Test results from two fish farms that may have been affected by infectious salmon anaemia (ISA) are expected today, Shetland Aquaculture general manager David Sandison said as The Shetland Times went to press.
The two farms in the West Side, one in the control area and the other in the wider surveillance area, are the only sites on which results are required before Shetland is given the all clear from the disease.
Meanwhile Scottish environment minister Mike Russell, in Shetland for a meeting with industry representatives, announced that there would be an independent review of the outbreak. Mr Russell said: “I think it’s important we learn lessons from this. I intend there will be an independent review of the outbreak once it’s over, but the objectives are very clear. Firstly it’s got to be contained … secondly, it’s got to be eradicated.”
The minster also praised the efforts of those working to find out where the disease came from: “I pay tribute to the work that’s being done by the companies and by the council and our own officials. It’s very important.”
The incident is a sign that fishing practices need to be reviewed, Mr Russell said: “ISA is an opportunistic disease that often comes where there are other stresses on the fish.

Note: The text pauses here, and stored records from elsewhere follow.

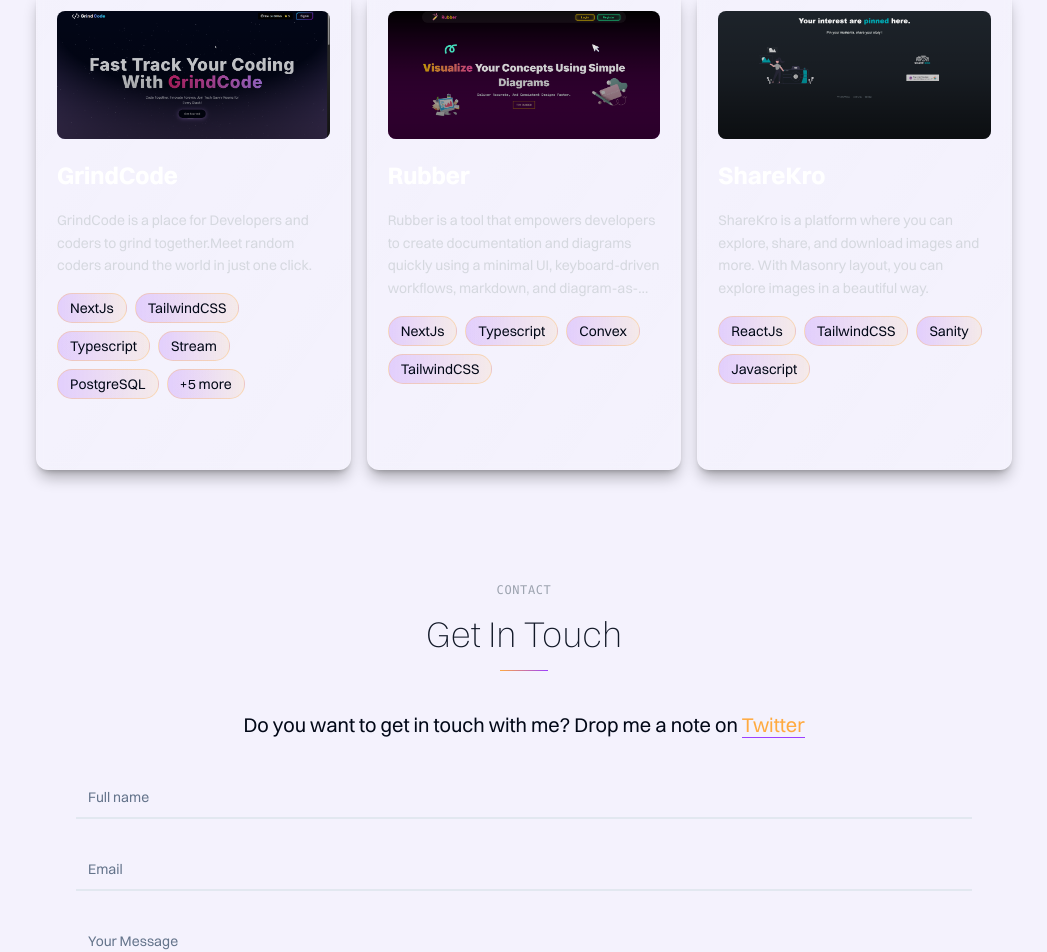
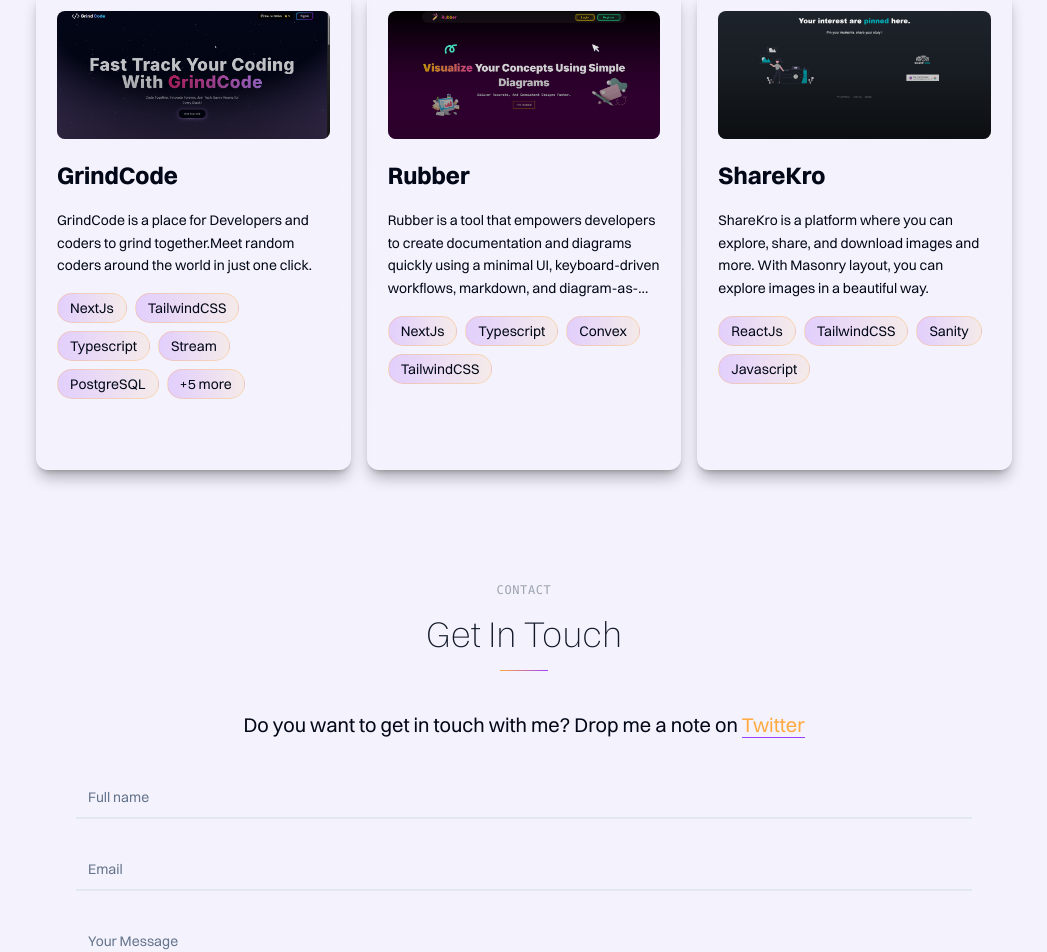
Before and after one commit to CoDesign-Spa27/sandeep, a Next.js app: page / in a window 1280 px wide. Shown: the part 2331-3283 px from the top of the page, without its empty margins (116-1163 px from the left). Built offline with nearby package versions, Linux system fonts and the light colour scheme.

Commit message:
revamp: ui compo color chagne

```diff
--- a/components/project-card.tsx
+++ b/components/project-card.tsx
@@ -51,14 +51,14 @@
           <h3
             className={`
               text-2xl font-bold transition-all duration-300
-              ${isHovered ? "text-color1" : "text-white"}
+              ${isHovered ? "text-color1" : ""}
             `}
           >
             {name}
             <span className="block w-10 h-0.5 bg-color1 mt-2 transition-all duration-500 origin-left scale-x-0 group-hover:scale-x-100"></span>
           </h3>
 
-          <p className="text-sm text-gray-300/90 leading-relaxed line-clamp-4">
+          <p className="text-sm leading-relaxed line-clamp-4">
             {description}
           </p>
 
--- a/components/ui/input.tsx
+++ b/components/ui/input.tsx
@@ -11,7 +11,7 @@
       <input
         type={type}
         className={cn(
-          "flex h-10 w-full border-b-2 border-input bg-background focus-visible:border-indigo-500 px-3 py-2 text-sm ring-offset-background file:border-0 file:bg-transparent file:text-sm file:font-medium file:text-foreground placeholder:text-muted-foreground focus-visible:outline-none  focus-visible:ring-ring focus-visible:ring-offset-2 disabled:cursor-not-allowed disabled:opacity-50",
+          "flex h-10 w-full border-b-2 border-input bg-background focus-visible:border-color1 px-3 py-2 text-sm ring-offset-background file:border-0 file:bg-transparent file:text-sm file:font-medium file:text-foreground placeholder:text-muted-foreground focus-visible:outline-none  focus-visible:ring-ring focus-visible:ring-offset-2 disabled:cursor-not-allowed disabled:opacity-50",
           className
         )}
         ref={ref}
--- a/components/ui/textarea.tsx
+++ b/components/ui/textarea.tsx
@@ -10,7 +10,7 @@
     return (
       <textarea
         className={cn(
-          "flex min-h-[80px] w-full border-b-2 border-input bg-background px-3 py-2 text-sm ring-offset-background placeholder:text-muted-foreground focus-visible:outline-none  focus-visible:ring-ring focus-visible:border-indigo-500 focus-visible:ring-offset-2 disabled:cursor-not-allowed disabled:opacity-50",
+          "flex min-h-[80px] w-full border-b-2 border-input bg-background px-3 py-2 text-sm ring-offset-background placeholder:text-muted-foreground focus-visible:outline-none  focus-visible:ring-ring focus-visible:border-color1 focus-visible:ring-offset-2 disabled:cursor-not-allowed disabled:opacity-50",
           className
         )}
         ref={ref}
```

In that instance there are other issues here that companies need to address. They are devising a new management plan for the area and I’ll be talking to them about that today.”
The issue of compensation for farmers who have been affected is, he said, something that will have to be addressed once the disease has been dealt with.
Mr Russell said: “That becomes a secondary issue; we have officials working on the financial issues, let’s get [the disease] contained [and] out of the way, then we can sit down and talk about money.”